WHEN I ARRIVED in Hong Kong in 2011 I promptly settled into a flat at the meeting of Rutter Street and Pound Lane in Sheung Wan. Para Site was just down the hill, about 45 seconds by foot. It had been there already for 17 years. Coincidentally, we are both leaving at the same time: I from Hong Kong entirely with an uncertain return date, if any, while Para Site shifts to bigger digs across town to accommodate their increasingly ambitious, exuberant exhibitions.
Kwan Sheung Chi’s week-long durational performance The 21st Century Undead Coterie of Contemporary Art at Para Site marks the organization’s transition out of its old location. The front façade of the gallery has been removed, as if the building were being dismantled piece by piece before the big move. Kwan occupies the ground floor, with a series of events, including film screenings, that address the themes of time and change. He rearranges his sleeping patterns to coincide with daylight hours. His performance invites reflection on the nature of change: its origin, its energy, and its measurement. What adds gravitas to this meditation is that his performance also coincides with the mid-autumn festival’s nod to the loops of the lunar cycle; the winding down of the ghost festival and retreat of the wandering lost souls of the past from the city; and charged hopes around “this-worldly” changes to the electoral system and the redistribution of political power within the Special Administrative Region. I want to contribute in a small way to this reflection on change, and to add examples to the already packed table through a miniature history of the changes both Para Site and I have witnessed in our shared corner of Sheung Wan over the past three years.
One night I was sitting on the windowsill two shops away from Para Site on Po Yan Street between Hollywood and Tai Ping Shan, and began chatting with an older woman. It was two years ago, around the time of the ghost festival. She told me about ghosts. “Nothing ever dies,” she said. “Things only change their form. To live in a world full of ghosts means that you live with a past that is not truly past. It is not dead, but always with us. What anthropologists call ritual around the dead here in Hong Kong is really just a way of doing history, of living with the past. Living with the past is the same as learning to live with neighbors, kids, husbands or wives. What is mysterious and troubling is not the ghost but the agent of selection: what makes one form change into another? How do I know if I will become a tree or a ghost when I die? This is the terrifying mystery.”
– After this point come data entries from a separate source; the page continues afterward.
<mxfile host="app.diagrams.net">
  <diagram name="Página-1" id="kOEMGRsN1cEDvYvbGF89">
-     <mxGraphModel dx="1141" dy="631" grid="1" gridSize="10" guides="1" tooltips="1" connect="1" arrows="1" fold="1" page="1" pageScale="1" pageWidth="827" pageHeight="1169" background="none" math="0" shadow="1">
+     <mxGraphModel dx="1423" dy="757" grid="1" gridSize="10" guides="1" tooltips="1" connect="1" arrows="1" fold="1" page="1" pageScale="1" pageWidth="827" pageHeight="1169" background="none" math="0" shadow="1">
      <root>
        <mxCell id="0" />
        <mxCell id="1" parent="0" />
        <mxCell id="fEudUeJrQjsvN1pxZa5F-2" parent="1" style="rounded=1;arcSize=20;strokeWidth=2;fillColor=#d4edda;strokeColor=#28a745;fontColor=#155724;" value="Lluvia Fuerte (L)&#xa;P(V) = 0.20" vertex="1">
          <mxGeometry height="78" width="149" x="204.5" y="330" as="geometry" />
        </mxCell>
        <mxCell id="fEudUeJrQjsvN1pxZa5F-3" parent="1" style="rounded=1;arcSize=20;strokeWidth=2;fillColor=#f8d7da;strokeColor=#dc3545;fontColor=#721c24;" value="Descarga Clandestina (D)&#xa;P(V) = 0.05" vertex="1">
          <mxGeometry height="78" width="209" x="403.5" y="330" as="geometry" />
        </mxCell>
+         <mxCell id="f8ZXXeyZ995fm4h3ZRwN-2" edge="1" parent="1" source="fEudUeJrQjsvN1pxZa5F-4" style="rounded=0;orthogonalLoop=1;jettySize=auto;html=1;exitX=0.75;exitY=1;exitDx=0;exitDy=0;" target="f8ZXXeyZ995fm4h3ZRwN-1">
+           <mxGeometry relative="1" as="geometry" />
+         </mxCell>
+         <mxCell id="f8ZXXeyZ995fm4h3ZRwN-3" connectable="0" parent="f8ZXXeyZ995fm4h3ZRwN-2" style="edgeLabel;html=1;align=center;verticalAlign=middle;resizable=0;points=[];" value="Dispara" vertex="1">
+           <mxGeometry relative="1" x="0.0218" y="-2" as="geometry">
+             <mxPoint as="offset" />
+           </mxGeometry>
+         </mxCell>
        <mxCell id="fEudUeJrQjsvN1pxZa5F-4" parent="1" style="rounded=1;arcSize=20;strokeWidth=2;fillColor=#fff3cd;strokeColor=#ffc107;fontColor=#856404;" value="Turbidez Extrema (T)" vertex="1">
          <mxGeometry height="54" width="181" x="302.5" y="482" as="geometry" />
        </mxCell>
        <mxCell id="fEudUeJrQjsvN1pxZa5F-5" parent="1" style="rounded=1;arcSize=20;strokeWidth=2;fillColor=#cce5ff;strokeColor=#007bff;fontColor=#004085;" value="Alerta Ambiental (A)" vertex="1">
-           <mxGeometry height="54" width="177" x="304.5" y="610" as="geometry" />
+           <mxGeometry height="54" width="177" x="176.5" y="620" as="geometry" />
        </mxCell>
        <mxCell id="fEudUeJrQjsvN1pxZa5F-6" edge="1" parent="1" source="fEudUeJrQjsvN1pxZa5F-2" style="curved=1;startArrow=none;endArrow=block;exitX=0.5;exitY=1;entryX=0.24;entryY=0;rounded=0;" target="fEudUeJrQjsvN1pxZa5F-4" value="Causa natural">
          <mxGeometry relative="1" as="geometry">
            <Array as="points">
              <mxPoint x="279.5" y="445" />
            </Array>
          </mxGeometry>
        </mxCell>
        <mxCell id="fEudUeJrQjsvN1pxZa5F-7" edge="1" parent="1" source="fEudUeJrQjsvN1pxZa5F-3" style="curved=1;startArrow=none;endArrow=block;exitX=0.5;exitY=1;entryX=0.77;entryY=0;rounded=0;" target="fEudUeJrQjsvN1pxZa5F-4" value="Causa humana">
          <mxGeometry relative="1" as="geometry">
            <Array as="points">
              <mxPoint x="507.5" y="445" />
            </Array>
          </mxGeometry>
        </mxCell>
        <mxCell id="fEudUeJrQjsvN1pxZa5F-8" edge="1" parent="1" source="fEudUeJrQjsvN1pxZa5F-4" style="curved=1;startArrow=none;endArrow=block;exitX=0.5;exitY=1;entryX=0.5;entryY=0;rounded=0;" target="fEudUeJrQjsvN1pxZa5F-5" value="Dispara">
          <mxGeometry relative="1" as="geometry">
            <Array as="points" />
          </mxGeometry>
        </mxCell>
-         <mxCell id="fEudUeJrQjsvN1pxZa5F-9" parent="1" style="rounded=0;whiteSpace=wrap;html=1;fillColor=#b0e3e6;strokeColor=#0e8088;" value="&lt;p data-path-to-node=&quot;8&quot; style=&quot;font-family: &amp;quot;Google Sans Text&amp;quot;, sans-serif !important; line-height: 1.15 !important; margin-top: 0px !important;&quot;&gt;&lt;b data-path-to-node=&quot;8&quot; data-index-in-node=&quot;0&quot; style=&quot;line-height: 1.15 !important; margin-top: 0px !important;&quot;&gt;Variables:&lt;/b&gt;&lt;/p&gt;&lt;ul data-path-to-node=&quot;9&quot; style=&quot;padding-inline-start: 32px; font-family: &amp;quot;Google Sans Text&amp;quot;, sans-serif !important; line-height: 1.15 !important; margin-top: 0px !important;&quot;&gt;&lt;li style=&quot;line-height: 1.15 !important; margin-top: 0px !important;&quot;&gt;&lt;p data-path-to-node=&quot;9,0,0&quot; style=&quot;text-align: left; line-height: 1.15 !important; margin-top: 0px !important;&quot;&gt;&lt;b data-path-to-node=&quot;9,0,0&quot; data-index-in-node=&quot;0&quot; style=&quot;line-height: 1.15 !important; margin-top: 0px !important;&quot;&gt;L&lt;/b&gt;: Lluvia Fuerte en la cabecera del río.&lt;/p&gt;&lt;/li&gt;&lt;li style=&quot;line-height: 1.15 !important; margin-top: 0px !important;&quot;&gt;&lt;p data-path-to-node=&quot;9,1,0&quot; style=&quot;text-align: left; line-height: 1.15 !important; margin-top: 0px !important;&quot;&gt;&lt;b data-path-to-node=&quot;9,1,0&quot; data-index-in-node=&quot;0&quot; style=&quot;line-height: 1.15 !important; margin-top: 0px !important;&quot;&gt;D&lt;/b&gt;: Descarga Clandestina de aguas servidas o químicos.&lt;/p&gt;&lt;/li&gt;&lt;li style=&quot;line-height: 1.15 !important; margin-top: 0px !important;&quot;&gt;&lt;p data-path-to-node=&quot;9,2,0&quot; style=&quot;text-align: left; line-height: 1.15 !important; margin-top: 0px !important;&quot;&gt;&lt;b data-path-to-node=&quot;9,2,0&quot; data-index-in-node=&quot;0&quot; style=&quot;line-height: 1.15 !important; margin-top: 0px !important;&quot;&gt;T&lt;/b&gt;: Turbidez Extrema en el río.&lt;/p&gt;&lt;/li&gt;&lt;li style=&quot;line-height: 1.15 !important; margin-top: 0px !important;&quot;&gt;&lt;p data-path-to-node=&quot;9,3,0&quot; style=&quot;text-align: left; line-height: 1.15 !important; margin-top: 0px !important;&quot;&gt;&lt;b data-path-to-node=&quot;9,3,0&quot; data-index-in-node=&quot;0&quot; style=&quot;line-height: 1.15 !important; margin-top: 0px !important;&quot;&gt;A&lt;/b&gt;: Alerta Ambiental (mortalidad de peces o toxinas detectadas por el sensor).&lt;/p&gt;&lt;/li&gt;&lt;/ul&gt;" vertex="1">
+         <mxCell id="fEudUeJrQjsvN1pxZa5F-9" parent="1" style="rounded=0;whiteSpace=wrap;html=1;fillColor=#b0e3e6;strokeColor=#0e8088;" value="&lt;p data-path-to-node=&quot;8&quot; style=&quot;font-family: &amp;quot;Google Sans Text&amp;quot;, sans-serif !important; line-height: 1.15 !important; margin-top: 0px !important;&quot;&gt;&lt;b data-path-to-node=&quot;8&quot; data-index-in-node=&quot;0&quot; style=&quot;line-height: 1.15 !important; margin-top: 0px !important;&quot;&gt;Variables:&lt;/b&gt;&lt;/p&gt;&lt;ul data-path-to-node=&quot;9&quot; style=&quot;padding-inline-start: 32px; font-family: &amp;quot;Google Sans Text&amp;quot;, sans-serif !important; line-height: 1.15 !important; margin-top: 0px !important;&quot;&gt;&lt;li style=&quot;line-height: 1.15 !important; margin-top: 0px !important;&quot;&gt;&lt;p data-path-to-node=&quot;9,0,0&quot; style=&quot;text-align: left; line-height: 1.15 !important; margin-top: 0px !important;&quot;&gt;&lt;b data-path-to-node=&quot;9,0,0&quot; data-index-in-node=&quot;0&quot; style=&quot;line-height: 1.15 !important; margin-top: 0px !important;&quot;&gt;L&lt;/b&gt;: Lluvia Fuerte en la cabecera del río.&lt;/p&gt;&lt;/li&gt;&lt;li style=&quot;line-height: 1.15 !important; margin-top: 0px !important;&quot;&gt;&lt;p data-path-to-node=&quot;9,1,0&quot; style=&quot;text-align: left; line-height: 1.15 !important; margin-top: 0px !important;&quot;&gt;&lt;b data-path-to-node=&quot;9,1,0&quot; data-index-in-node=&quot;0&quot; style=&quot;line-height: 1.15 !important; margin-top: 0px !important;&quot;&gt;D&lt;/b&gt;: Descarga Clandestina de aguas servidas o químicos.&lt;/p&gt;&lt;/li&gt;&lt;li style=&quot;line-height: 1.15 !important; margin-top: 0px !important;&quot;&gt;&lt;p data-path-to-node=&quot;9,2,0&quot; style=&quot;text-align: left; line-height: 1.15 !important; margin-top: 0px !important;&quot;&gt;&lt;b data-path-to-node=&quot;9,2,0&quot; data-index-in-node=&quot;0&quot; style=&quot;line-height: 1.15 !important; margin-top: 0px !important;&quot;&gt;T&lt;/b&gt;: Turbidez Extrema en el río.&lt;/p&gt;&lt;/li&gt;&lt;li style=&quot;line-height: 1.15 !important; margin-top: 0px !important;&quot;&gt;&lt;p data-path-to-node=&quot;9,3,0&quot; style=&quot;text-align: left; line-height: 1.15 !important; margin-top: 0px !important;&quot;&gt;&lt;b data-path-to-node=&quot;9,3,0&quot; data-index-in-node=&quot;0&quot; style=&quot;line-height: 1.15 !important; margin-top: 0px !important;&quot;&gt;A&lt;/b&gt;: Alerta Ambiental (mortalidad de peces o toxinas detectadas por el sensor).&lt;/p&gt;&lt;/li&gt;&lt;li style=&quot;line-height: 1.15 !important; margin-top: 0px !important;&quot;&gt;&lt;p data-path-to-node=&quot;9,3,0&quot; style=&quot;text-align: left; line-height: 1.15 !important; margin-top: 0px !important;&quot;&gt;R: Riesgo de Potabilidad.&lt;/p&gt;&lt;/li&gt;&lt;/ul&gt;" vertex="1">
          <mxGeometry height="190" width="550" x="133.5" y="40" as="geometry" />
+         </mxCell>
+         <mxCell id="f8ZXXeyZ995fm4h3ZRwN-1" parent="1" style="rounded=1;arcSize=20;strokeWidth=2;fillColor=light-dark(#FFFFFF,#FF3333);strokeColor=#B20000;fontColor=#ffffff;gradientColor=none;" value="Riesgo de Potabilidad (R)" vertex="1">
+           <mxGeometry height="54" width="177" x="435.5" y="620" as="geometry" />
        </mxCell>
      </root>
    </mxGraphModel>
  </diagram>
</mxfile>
Beside Para Site, uphill on the corner of Po Yan Street and New Street, was a convenience store. They would lay down flattened cardboard on the inside of the threshold so that your feet would gently crush its corrugations. Inside they had the largest pile of adult diapers I’ve ever seen, from floor to ceiling. No doubt this was the supply for Tung Wah Hospital across the street. They have now been replaced by an Australian clothing shop selling trendy, infantilizing ballet shoes for everyday wear. The colors of the shop and everything in it are pastel with a home magazine vibe, no doubt comforting to some. I rarely see anyone inside.
The furniture maker in the building adjacent to mine on Pound Lane and Tai On Terrace was replaced by the pretentiously named Gourmet Shop, which the owners understood to mean selling American peanut butter and Japanese seaweed. My neighbor, who was going through family troubles about a year and a half ago, would sit on their stoop drunk in the middle of the day, embarrassing the customers at the posh Viennese café next door, which opened a few months after my arrival. I’ve noticed that when people are consuming posh things, they really don’t like to witness the unpolished dimensions of life. The gourmet place closed down and my neighbor seems to have sobered up.
The gourmet place was then replaced by a yoga studio. It commissioned a graffitied façade so as to impress the neighborhood with its imported street cred. Two years ago people made furniture; now people in very tight athletic wear began parading their bodies as ornaments affixed to narcissistic aspirations of toning and health. Before, it used to smell like fabric glue, and the furniture maker wore blue work pants and cheap shoes, smoking while driving staples from a gun into upholstery.
It’s been hard for me to watch almost all of these changes because their motivating forces are the restless, superficial values of contemporary consumer capitalism. For this system, change is always banal: from perfume to pillow shop, from salted seaweed to hip hop yoga classes. As Para Site and I move on, the manic unsettling forces of superficial change will surely continue at their ever delusional pace, rearranging Sheung Wan—for the worse.
Kwan Sheung Chi has transformed the ground floor of Para Site into his temporary home. With its façade removed, he has divided the inside from outside with a thick black curtain. The inside is dark and cold, with the minimal furniture necessary to support an everyday life reduced to sleeping, drinking, and watching movies. He’s not eating, smoking or making love (though he does, unfortunately, have the internet, which threatens the legitimacy of the project!). The interior space throbs with lights that slowly change color and a clock lying flat on a spinning turntable that interpenetrates repetition with difference. Kwan returns us to our initial question, in Sheung Wan and beyond: what makes change? What is the mechanism of selection at work? What is a difference that makes a difference?